The second play, “Far Away,” opened to Occidental Alumni Clarence Treat ’60 singing two songs for the audience: the first a comforting Israeli love song and the second a somber yet poignant piece entitled, “You’ve Heard My Voice.”
At first the play opens to an innocent little girl, Joan (Martellaro), descending the stairs of her house in the middle of the night to find her Aunt Harper. Joan at this point represents the innocence that Freeman wants to express, and Harper tries to keep her innocent.
But the next scene, set a few years later, is completely different. Joan is grown up and working in a hat factory with Todd, played by theater major Tomás Dakan (junior).
“[The first song] introduces a tone of tenderness and love which I thought was kind of interesting given the nature of the play to come,” Freeman said. “It is also a conscious attempt on my part to set up the world as we would like it to be … the world as a little girl thinks it is, that there is innocence in this all.”

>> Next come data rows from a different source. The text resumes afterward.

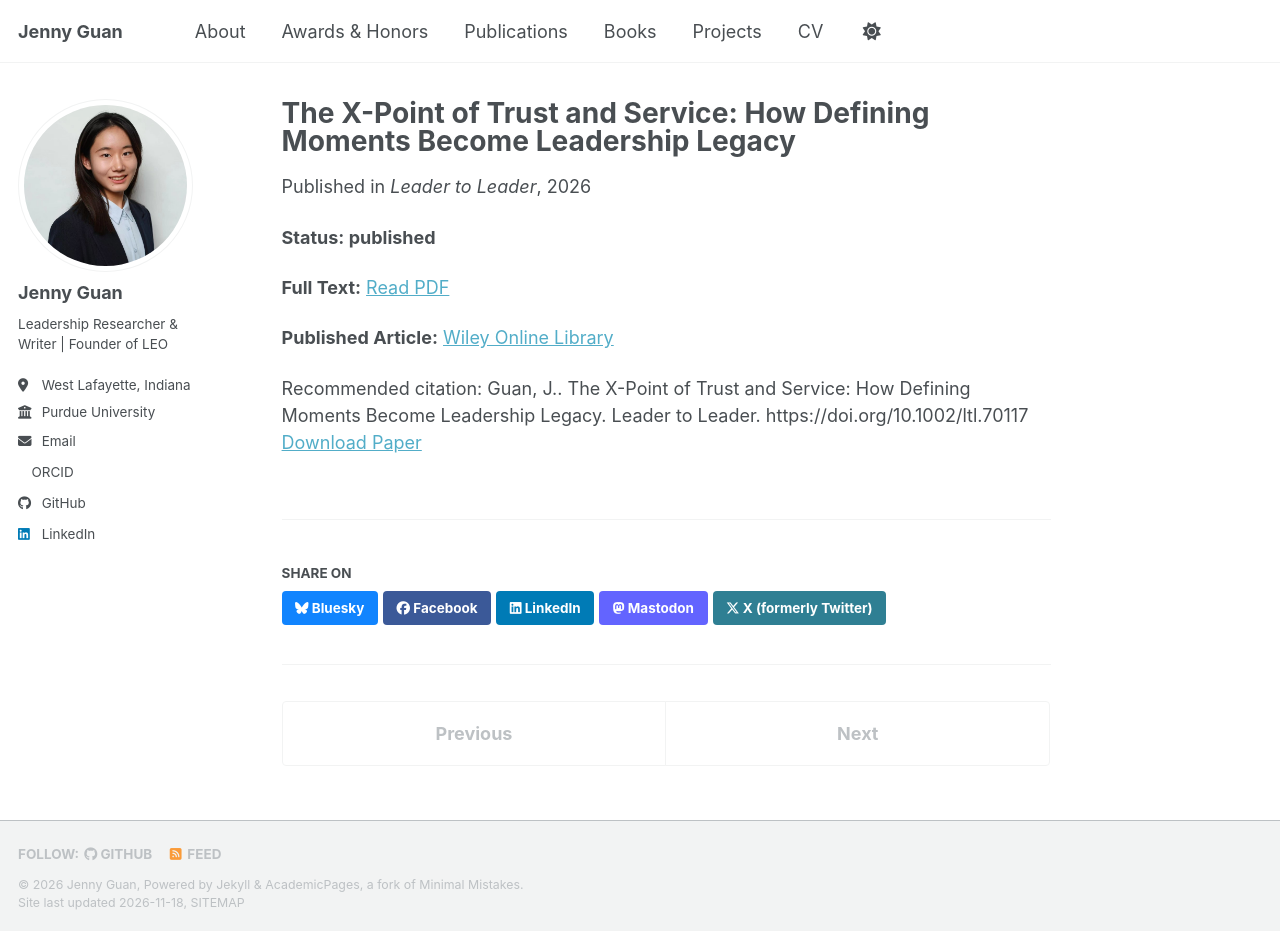
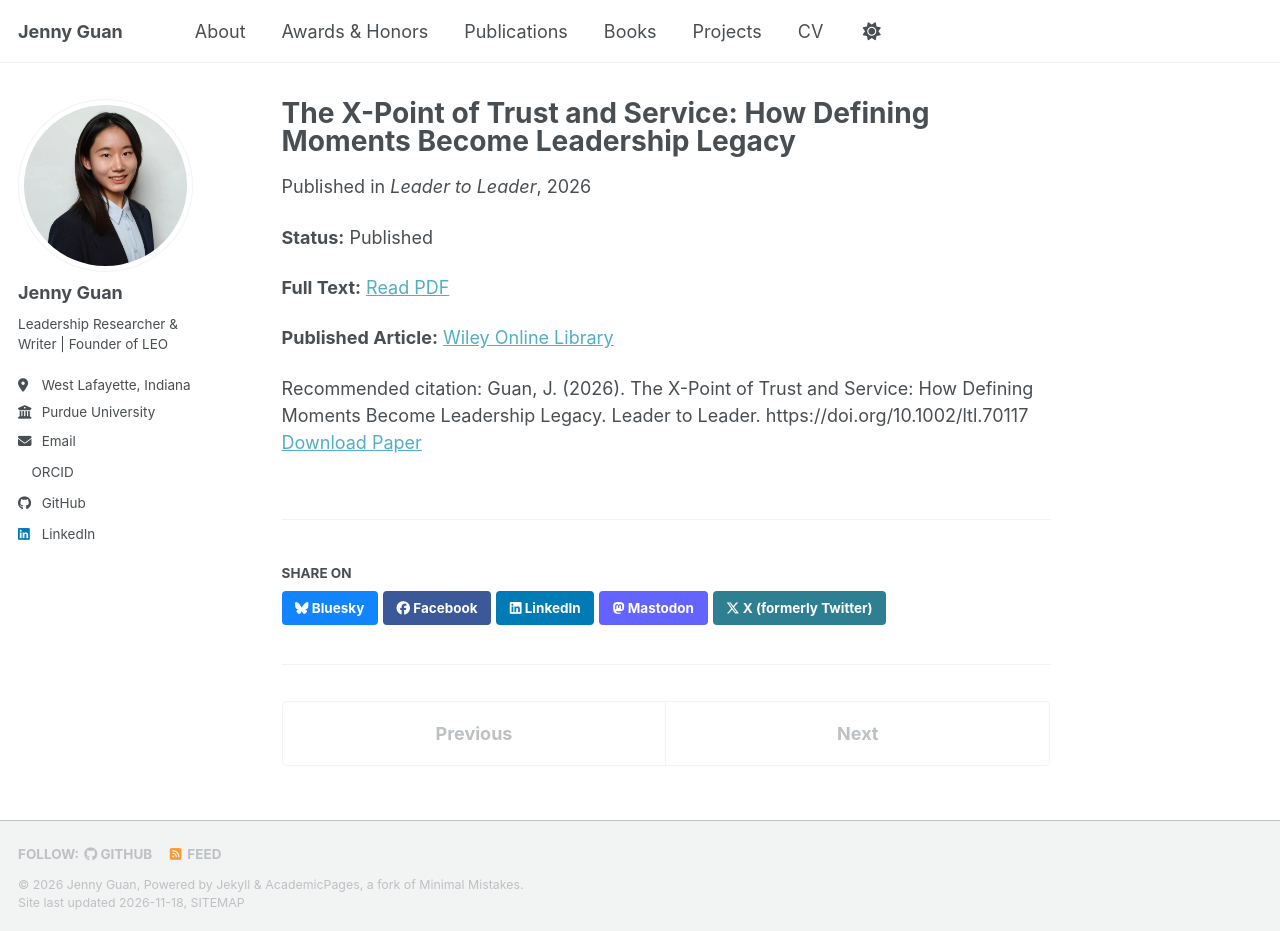
Before and after one commit to JennyGuan101/JennyGuan101.github.io, a Jekyll site: the page built from _publications/2026-x-point-trust-service.md, in a window 1280 px wide and 931 px high. Built offline with Jekyll 4.4.1, drawn with Linux system fonts in a browser that asks for light colours; a script bundle is joined from its source files by our own code; a style sheet for code colours, icons or effects is not loaded; part of the change alters nothing that is shown.

Commit message:
Update 2026-x-point-trust-service.md

```diff
--- a/_publications/2026-x-point-trust-service.md
+++ b/_publications/2026-x-point-trust-service.md
@@ -1,16 +1,16 @@
 ---
 title: "The X-Point of Trust and Service: How Defining Moments Become Leadership Legacy"
 collection: publications
-category: manuscripts
+category: peer-reviewed
 paperurl: 'https://jennyguan101.github.io/files/Guan_2026_X_Point_Trust_Service.pdf'
 permalink: /publication/x-point-trust-service/
-date: 2026-11-15
+date: 2026-11-17
 venue: "Leader to Leader"
-citation: "Guan, J.. The X-Point of Trust and Service: How Defining Moments Become Leadership Legacy. Leader to Leader. https://doi.org/10.1002/ltl.70117"
+citation: "Guan, J. (2026). The X-Point of Trust and Service: How Defining Moments Become Leadership Legacy. Leader to Leader. https://doi.org/10.1002/ltl.70117"
 ---
 
-**Status: published**
+**Status:** Published
 
-**Full Text:** [Read PDF](/files/Guan_2027_X_Point_Trust_Service.pdf)
+**Full Text:** [Read PDF](/files/Guan_2026_X_Point_Trust_Service.pdf)
 
 **Published Article:** [Wiley Online Library](https://doi.org/10.1002/ltl.70117)
```
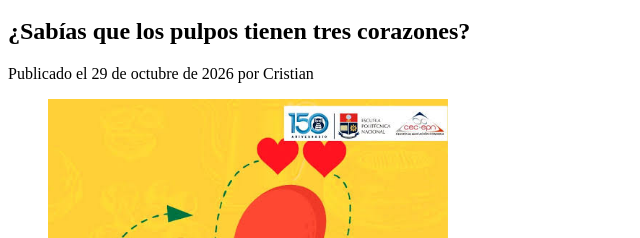
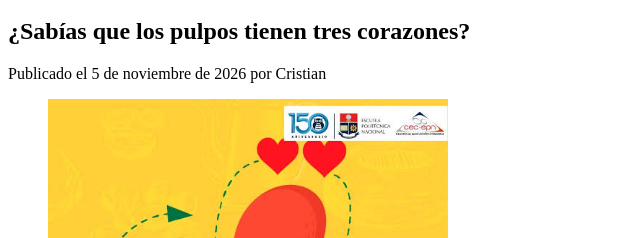
Before and after one commit to compaprox/02_blogpersonal, a plain HTML site: page articulo-1.html in a window 1280 px wide. Shown: the part 206-444 px from the top of the page, 0-640 px from the left. Drawn offline with Linux system fonts and the light colour scheme.

```diff
--- a/articulo-1.html
+++ b/articulo-1.html
@@ -29,7 +29,7 @@
 
             <p>
                 Publicado el
-                <time datetime="2026-10-29">29 de octubre de 2026</time>
+                <time datetime="2026-11-05">5 de noviembre de 2026</time>
                 por Cristian
             </p>
 
```
Also changed, not shown: sobre-mi.html (+1 -1 lines).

The play takes place in a dystopian society where prisoners wear hats to “trials.” At one point there is even a parade of prisoners guarded by soldiers with guns outside, showing the omnipresence of fatality.
Then it devolves into an absurd world where even the sky and water are at war. Yet the characters still represent something to the audience.
“I wanted to express deep honesty through the character of Joan; a real person,” Martellaro said via email. “Placing such a real, relatable person in a dystopian society (someplace ‘far away’) allows the audience to realize that a world where all earthly objects are pitted against each other, where violence and war are the norm, isn’t truly that far away.”
The two main characters, Todd and Joan, are lovers separated for several years who are united only in the last scene, making it clear that no one in the world can win.
The chemistry between the actors and actresses is clear from beginning to end. These plays were altogether intriguing in the strangest moments, touching in the darkest times and delightful at the strangest and weirdest occasions.